by Nathaniel Popkin
A month ago the Septa board voted to kill the system. Well not exactly a bullet to the heart. More like the way the American military likes to take care of the “world’s most dangerous terrorists:” the long, slow death by torture. Capital funds will be used to operate the system. That means what’s broken doesn’t get fixed; what’s planned never gets built, what’s worn out and faltering never gets replaced.
We have been here before. It was a time we refer to as “the bad old days,” which was followed immediately by the promise to never borrow from the capital budget to operate the system and the unveiling of the truth-in-advertising campaign “We’re getting there!”
Septa did; that’s the thing. Bridges were fixed. Buses were purchased, repurchased, and maintained like new; the El was replaced; regional rail cars built; Broad Street stations refurbished; the 25 year-old subway-surface cars cleaned and fixed with the tenacity of the guy across the street who scrubs the white walls on his 1981 powder blue Buick LeSabre.
None of this, of course, has been enough to reverse the ridership decline, but that’s a puzzle for the demographers more than anything. The fact is, despite it all, for an agency that covers 2,200 square miles with 160 routes providing nearly 300 million rides a year it performs more than adequately some of the time, which is more than we can say about almost any other government agency. In the main, bus drivers are friendly; only once in a while do you find one reading the sports page while he drives. And the bus routes penetrate nearly every corner of the city. There are service feats to surprise you: sixteen minutes to Manayunk from Market East; fifteen minutes to PHL Terminal A from University City; Liberty Bell to the Philadelphia Museum of Art door-to-door in nineteen minutes on the 38; and the myriad routes and transfers strung together that beat the car time only without all that carbon dioxide.
So why does Septa confound us? In part, this is a result of a “system” based on the ephemeral bus, on the lightly-marked bus stop and not, as in those great cities, on the fixed visual sensation of the subway. Two subway lines hardly make a great poster or t-shirt. 126 bus lines are like the spider web you crumple in your hand. Oh, and sometimes the waiting is unbearable. A doubling of the frequency of regional rail service– Marc Stier on these pages recommends turning this heavy rail to light rail as a way to dramatically increase speed and service- and the reopening of defunct stations across the breadth of the city effectively transform the system (think now of the spider web made of steel).
Still, for many Philadelphians, Septa would strangely not matter.
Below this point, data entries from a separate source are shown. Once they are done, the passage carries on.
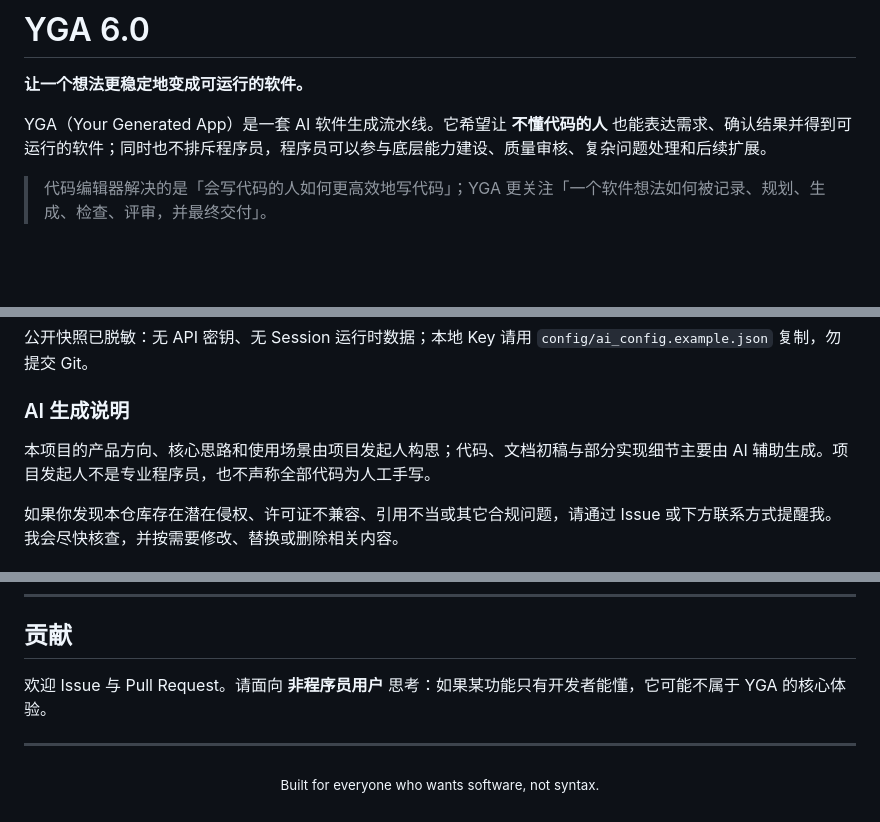
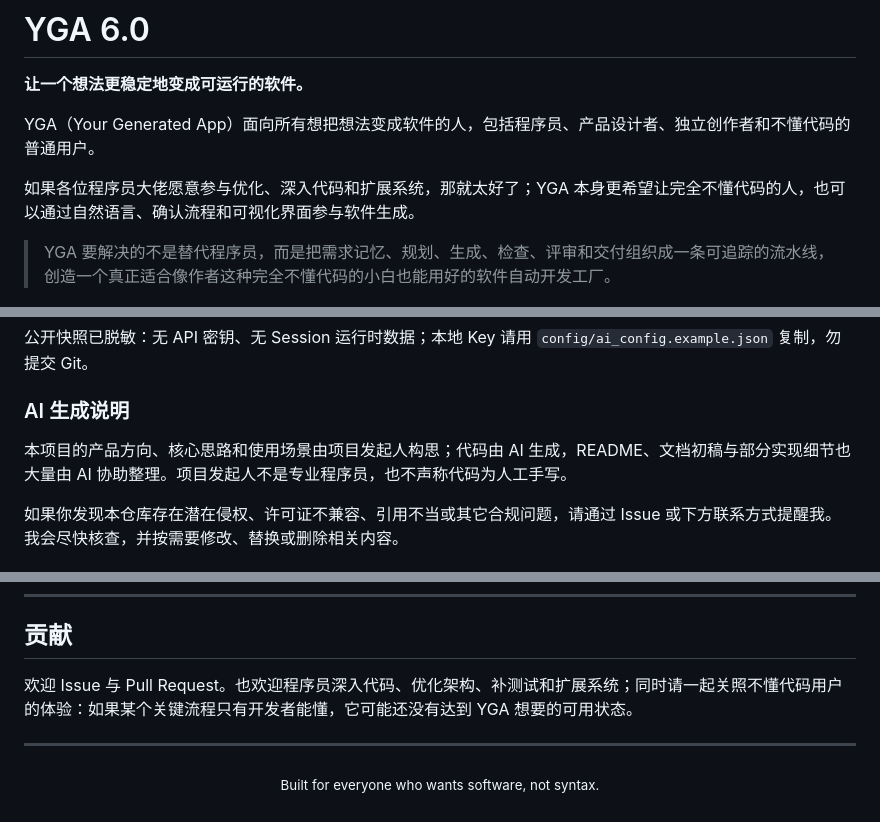
Before and after one commit to 695321101/YGA6.0, a Markdown page: README.md, 3 parts joined by grey strips. Drawn GitHub-style; blank space fills up the shorter version.

Commit message:
docs: refine YGA audience positioning

```diff
--- a/README.md
+++ b/README.md
@@ -2,9 +2,11 @@
 
 **让一个想法更稳定地变成可运行的软件。**
 
-YGA（Your Generated App）是一套 AI 软件生成流水线。它希望让 **不懂代码的人** 也能表达需求、确认结果并得到可运行的软件；同时也不排斥程序员，程序员可以参与底层能力建设、质量审核、复杂问题处理和后续扩展。
+YGA（Your Generated App）面向所有想把想法变成软件的人，包括程序员、产品设计者、独立创作者和不懂代码的普通用户。
 
-> 代码编辑器解决的是「会写代码的人如何更高效地写代码」；YGA 更关注「一个软件想法如何被记录、规划、生成、检查、评审，并最终交付」。
+如果各位程序员大佬愿意参与优化、深入代码和扩展系统，那就太好了；YGA 本身更希望让完全不懂代码的人，也可以通过自然语言、确认流程和可视化界面参与软件生成。
+
+> YGA 要解决的不是替代程序员，而是把需求记忆、规划、生成、检查、评审和交付组织成一条可追踪的流水线，创造一个真正适合像作者这种完全不懂代码的小白也能用好的软件自动开发工厂。
 
 <p align="center">
   <a href="docs/showcase/index.html">
@@ -168,7 +170,7 @@ YGA6.0/
 
 ### AI 生成说明
 
-本项目的产品方向、核心思路和使用场景由项目发起人构思；代码、文档初稿与部分实现细节主要由 AI 辅助生成。项目发起人不是专业程序员，也不声称全部代码为人工手写。
+本项目的产品方向、核心思路和使用场景由项目发起人构思；代码由 AI 生成，README、文档初稿与部分实现细节也大量由 AI 协助整理。项目发起人不是专业程序员，也不声称代码为人工手写。
 
 如果你发现本仓库存在潜在侵权、许可证不兼容、引用不当或其它合规问题，请通过 Issue 或下方联系方式提醒我。我会尽快核查，并按需要修改、替换或删除相关内容。
 
@@ -189,7 +191,7 @@ YGA6.0/
 
 ## 贡献
 
-欢迎 Issue 与 Pull Request。请面向 **非程序员用户** 思考：如果某功能只有开发者能懂，它可能不属于 YGA 的核心体验。
+欢迎 Issue 与 Pull Request。也欢迎程序员深入代码、优化架构、补测试和扩展系统；同时请一起关照不懂代码用户的体验：如果某个关键流程只有开发者能懂，它可能还没有达到 YGA 想要的可用状态。
 
 ---
 
```
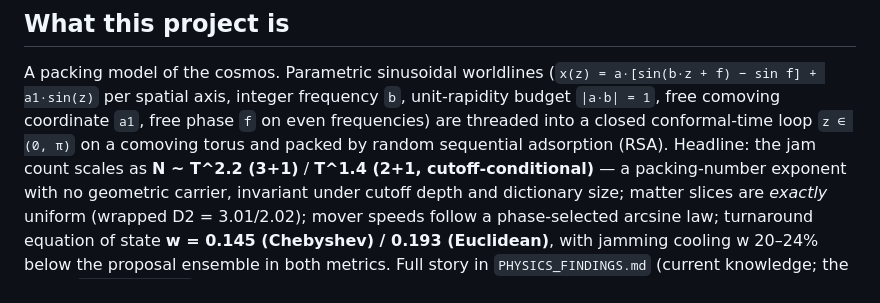
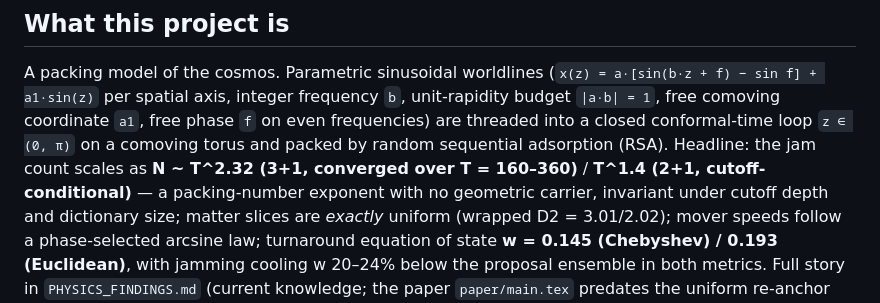
Before and after one commit to universe-analysis/universe-generator, a Markdown page: CLAUDE.md, the part around the change. Drawn GitHub-style.

```diff
--- a/CLAUDE.md
+++ b/CLAUDE.md
@@ -13,8 +13,9 @@ A packing model of the cosmos. Parametric sinusoidal worldlines
 frequency `b`, unit-rapidity budget `|a·b| = 1`, free comoving coordinate
 `a1`, free phase `f` on even frequencies) are threaded into a closed
 conformal-time loop `z ∈ (0, π)` on a comoving torus and packed by random
-sequential adsorption (RSA). Headline: the jam count scales as **N ~ T^2.2
-(3+1)** / **T^1.4 (2+1, cutoff-conditional)** — a packing-number exponent
+sequential adsorption (RSA). Headline: the jam count scales as **N ~ T^2.32
+(3+1, converged over T = 160–360)** / **T^1.4 (2+1, cutoff-conditional)** —
+a packing-number exponent
 with no geometric carrier, invariant under cutoff depth and dictionary size;
 matter slices are *exactly* uniform (wrapped D2 = 3.01/2.02); mover speeds
 follow a phase-selected arcsine law; turnaround equation of state **w = 0.145
```
Also changed, not shown: PHYSICS_FINDINGS.md (+23 -16 lines).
It is this ambivalence– for example, we fail to assign transit routes to restaurant and culture listings (as is the norm in most cities) – which allows Septa to remain, as Marc says so eloquently, in siege mode, incapable of understanding that dedicated funding won’t come as a result of threats but from creating a vision, by building, planning, by reaching out to all of those across the political spectrum- in labor, the environmental movement, in energy policy, in economic development- to build its case. Instead, what we still get is silence. Phone calls unreturned, hysterical threats cast across the airwaves, Just you wait to see what happens when we’re gone.
We have no other choice but to cut service and raise fares, to steal from the capital budget, to deface our own service standards, to self-immolate just to prove…
No! Dear Septa! Listen to those of us who see in you the hope for this city’s future. You have no other choice but to lay before us a vision of a truly integrated transit system (at the very least using a single, coordinated clock!), that which would transform the function of the city and region, that which would prove we understand and are committed to a true and implicit urbanity, to a dramatic cut in the emissions of carbon dioxide, to prove that which you claim is true: Philadelphia is dependent on transit. Sell us your ideas for new lines, new facilities, new vehicles; allow us to make some suggestions. For once bring in a first-rate architect to design something: capture our attention and imagination. Stop threatening and don’t cut service. In fact, since the real average fare (factoring in senior citizen trips, student trips, transpass and trial pass trips) is not even close to the $1.30 it costs for a token, let alone the $2 cash fare, and since only a small minority of rides are paid for in cash, as my friend Peter Siskind, the Arcadia history professor, argues, don’t raise the cash fare. That’s a public relations blunder. Do the opposite: lower it! Better yet, do as I argued previously, quit charging riders and send the bill to Washington. (File it under innovative- and cheap- approaches to global warming.) Make it possible to love you. We want to. We really do.